Once upon a time I remarked to The Great Roman, raising his children in this increasingly dreadful time, that lay people like him each day face problems that would make most clerics curl up in a ball in the corner of a dark room.
With that as a preface, I would like to reproduce every sobering and mordant word of William Kirkpatrick’s piece today at Crisis about the ongoing Synod (“walking together”) on youth. I shan’t reproduce it all, but I can some. Let’s see the beginning.
My emphases, comments.
The Misplaced Priorities of Youth Synod Organizers
Reading through the Instrumentum Laboris (IL)—the working document for the Youth Synod—one gets the impression that the biggest challenge young people face in life is discovering their sexuality. Fortunately, the Synod Fathers stand ready to “accompany” youth on their journey of self-discovery wherever it may lead. The bishops have particular solicitude for LGBT youth who “face inequality and discrimination” because of “sexual orientation” (48).
Meanwhile, quite a few young Christians in Africa and elsewhere have other things to worry about than their sexual orientation. Not only do they face “inequality and discrimination,” they also face machetes and AK-47s. The day before the Synod opened, 17 Christians in Jos, Nigeria were slaughtered by Muslim jihadists. A week before that, 14 Christians, mostly women, were hacked to death by Islamic militants in the Central African Republic.
They were killed not because of their sexual orientation, but because of their faith—the faith that many of the synod bishops seem eager to water down to make it more palatable to youth. One suspects they also hope to make it more palatable to themselves. The language of the IL suggests that the framers of the working document favor “dialogue” over doctrine and non-judgmental flexibility over “unbending” judgment. It’s not surprising that the synod organizers would prefer a less judgmental Church since, as Julia Meloni documents in a recent Crisis piece, many of the key players at the Youth Synod are named in Archbishop Viganò’s testimony as being complicit in sex-abuse cover-ups.
[QUAERITUR:] The question is, is the watered-down form of faith that is proposed in the IL worth dying for when the man with the machete shows up at your door? [There it is.] As a number of others have observed, the IL document suggests that the role of the Church is to listen and accompany, but not to teach.
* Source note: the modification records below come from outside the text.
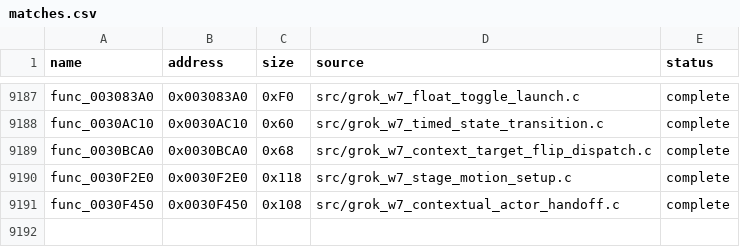
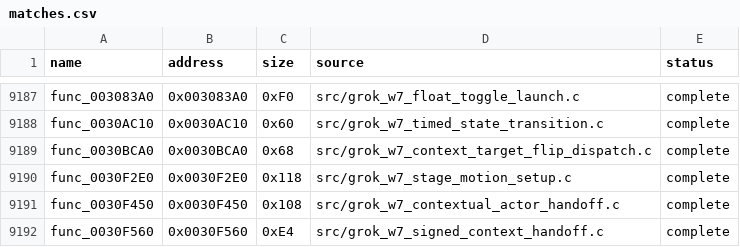
Before and after one commit to g-guthrie/mvc2-ps2-decomp, a CSV file: config/matches.csv, drawn as a sheet; only a part is shown, gaps mark what is left out.

Commit message:
Recover signed context handoff handler

```diff
--- a/config/matches.csv
+++ b/config/matches.csv
@@ -9191 +9191,2 @@ func_0030F2E0,0x0030F2E0,0x118,src/grok_w7_stage_motion_setup.c,complete
 func_0030F450,0x0030F450,0x108,src/grok_w7_contextual_actor_handoff.c,complete
+func_0030F560,0x0030F560,0xE4,src/grok_w7_signed_context_handoff.c,complete
```
Also changed, not shown: 2 other files.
What the document authors envision is the “emergence of a new paradigm of religiosity” which is “not too institutionalized” but “increasingly liquid” (63). [?!?!]
“Increasingly liquid”? Isn’t that just another way of saying “watered-down”? It’s a characteristic of youth—especially of the male variety—that they don’t want to be tied down. And that’s the appeal of this ever-changing liquid faith. It leaves you free to float around. The synod organizers understand this adolescent predisposition and in the IL document they cater to it shamelessly.
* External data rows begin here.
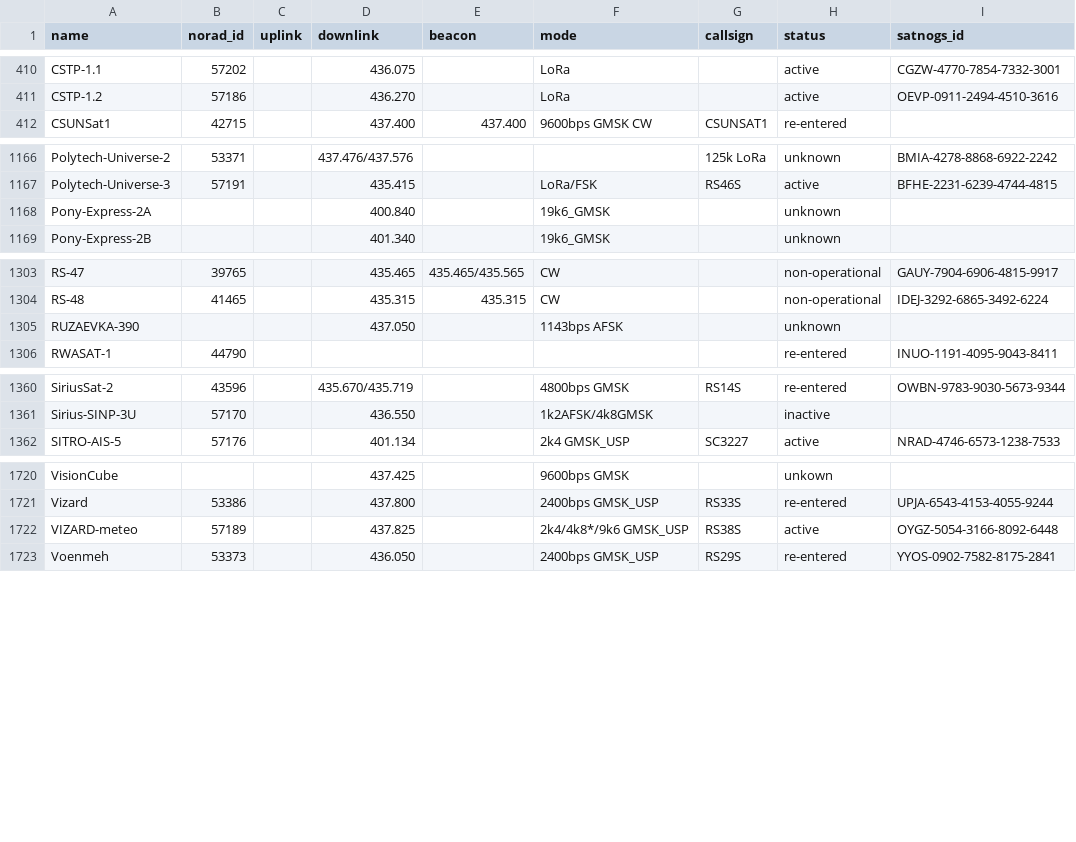
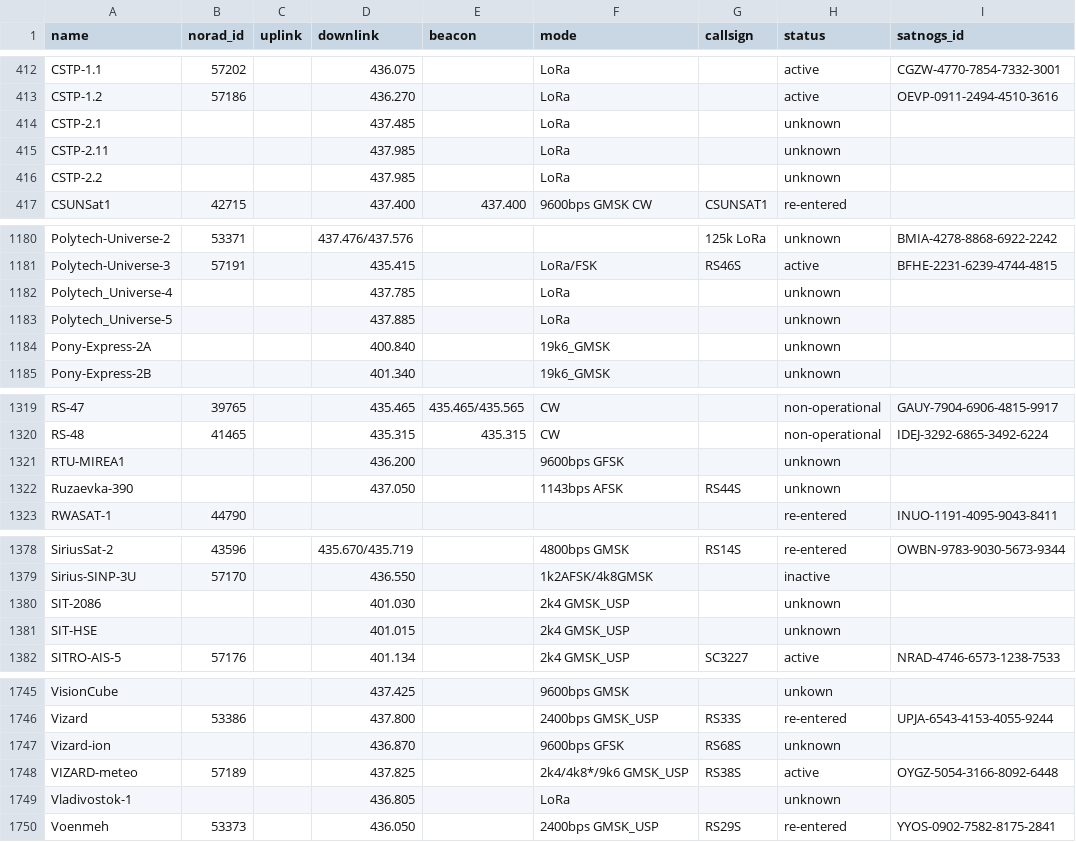
Before and after one commit to muzihuaner/amateur-satellite-database, a CSV file: data/amsat-all-frequencies.csv, drawn as a sheet; only a part is shown, gaps mark what is left out; the diff covers the shown part only.

```diff
--- a/data/amsat-all-frequencies.csv
+++ b/data/amsat-all-frequencies.csv
@@ -411,2 +413,5 @@ CSTP-1.1,57202,,436.075,,LoRa,,active,CGZW-4770-7854-7332-3001
 CSTP-1.2,57186,,436.270,,LoRa,,active,OEVP-0911-2494-4510-3616
+CSTP-2.1,,,437.485,,LoRa,,unknown,
+CSTP-2.11,,,437.985,,LoRa,,unknown,
+CSTP-2.2,,,437.985,,LoRa,,unknown,
 CSUNSat1,42715,,437.400,437.400,9600bps GMSK CW,CSUNSAT1,re-entered,
@@ -1167,2 +1181,4 @@ Polytech-Universe-2,53371,,437.476/437.576,,,125k LoRa,unknown,BMIA-4278-8868-69
 Polytech-Universe-3,57191,,435.415,,LoRa/FSK,RS46S,active,BFHE-2231-6239-4744-4815
+Polytech_Universe-4,,,437.785,,LoRa,,unknown,
+Polytech_Universe-5,,,437.885,,LoRa,,unknown,
 Pony-Express-2A,,,400.840,,19k6_GMSK,,unknown,
@@ -1304,3 +1320,4 @@ RS-47,39765,,435.465,435.465/435.565,CW,,non-operational,GAUY-7904-6906-4815-991
 RS-48,41465,,435.315,435.315,CW,,non-operational,IDEJ-3292-6865-3492-6224
-RUZAEVKA-390,,,437.050,,1143bps AFSK,,unknown,
+RTU-MIREA1,,,436.200,,9600bps GFSK,,unknown,
+Ruzaevka-390,,,437.050,,1143bps AFSK,RS44S,unknown,
 RWASAT-1,44790,,,,,,re-entered,INUO-1191-4095-9043-8411
@@ -1361,2 +1379,4 @@ SiriusSat-2,43596,,435.670/435.719,,4800bps GMSK,RS14S,re-entered,OWBN-9783-9030
 Sirius-SINP-3U,57170,,436.550,,1k2AFSK/4k8GMSK,,inactive,
+SIT-2086,,,401.030,,2k4 GMSK_USP,,unknown,
+SIT-HSE,,,401.015,,2k4 GMSK_USP,,unknown,
 SITRO-AIS-5,57176,,401.134,,2k4 GMSK_USP,SC3227,active,NRAD-4746-6573-1238-7533
@@ -1721,3 +1746,5 @@ VisionCube,,,437.425,,9600bps GMSK,,unkown,
 Vizard,53386,,437.800,,2400bps GMSK_USP,RS33S,re-entered,UPJA-6543-4153-4055-9244
+Vizard-ion,,,436.870,,9600bps GFSK,RS68S,unknown,
 VIZARD-meteo,57189,,437.825,,2k4/4k8*/9k6 GMSK_USP,RS38S,active,OYGZ-5054-3166-8092-6448
+Vladivostok-1,,,436.805,,LoRa,,unknown,
 Voenmeh,53373,,436.050,,2400bps GMSK_USP,RS29S,re-entered,YYOS-0902-7582-8175-2841
```
Also changed, not shown: 19 added rows and 1 edited cell elsewhere in this file, data/satnogs.csv, 2 other files.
One can’t help but wonder if they share the same predisposition. In an intervention critiquing the IL, Archbishop Chaput characterized “developed” societies as being “frozen in a kind of moral adolescence; an adolescence which they’ve chosen for themselves and now seek to impose on others.” Much the same could be said of some of the prominent prelates at the Youth Synod. They seem over-concerned with adolescent wants, and they seem eager to legitimize whatever it is that young people (from whom we have so much to learn) want to be or do. [Could it be that they, too, have adolescent wants?]
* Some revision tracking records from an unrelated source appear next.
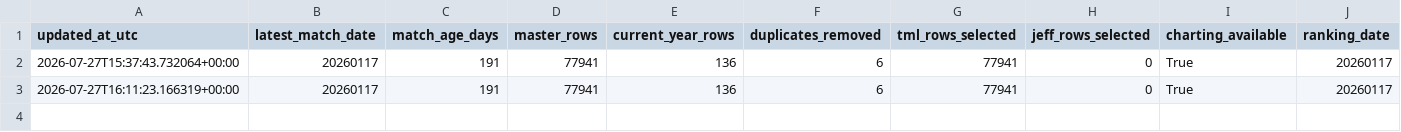
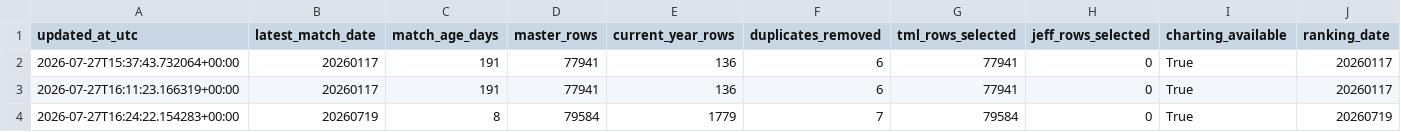
Before and after one commit to Nickan-ShabanNejad/ATP-Probabilistic-Model-for-Forecasting-Tennis-Match-Outcomes, a CSV file: data/generated/source_history.csv, drawn as a sheet; only a part is shown; rows hold the shown columns only; the diff names each change by its address in the sheet, - before the commit and + after, or states it on an @@ line.

```diff
--- a/data/generated/source_history.csv
+++ b/data/generated/source_history.csv
+row 4: 2026-07-27T16:24:22.154283+00:00 | 20260719 | 8 | 79584 | 1779 | 7 | 79584 | 0 | True | 20260719
```
Also changed, not shown: data/generated/current_rankings.csv, data/generated/model_history.csv, 4 other files.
But religion is not a free-flowing, New Age, follow-your-bliss affair. The word “religion” is derived from the Latin “religare”—meaning “to bind fast.” At some point, youth has to grow up. And growing up in the faith means binding yourself to a set of beliefs and behaviors and, above all, to Christ. [The task of a parent, a father, is to to raise children, from birth through the stages, to growing up and getting out into the world. True fathers don’t infantalize their children. Instead of walking together, they kick their butts out or thrown them into the drink to swim.]
Even a good many non-religious people understand that growing up means tying yourself down—to your spouse, to your children, and, often, to a 30-year mortgage. It’s not entirely clear, however, that the synod organizers understand this. A main focus of the synod is “vocational discernment,” yet, as Thomas Ascik points out in a review of IL, “the document has nothing to say, recommend, or advocate whatsoever about the prospects, possibilities, or ‘vocational discernment’ of young Catholic women concerning motherhood.”
A visual aid for the participants of the Synod (“walking together”), in honor of the Great Roman.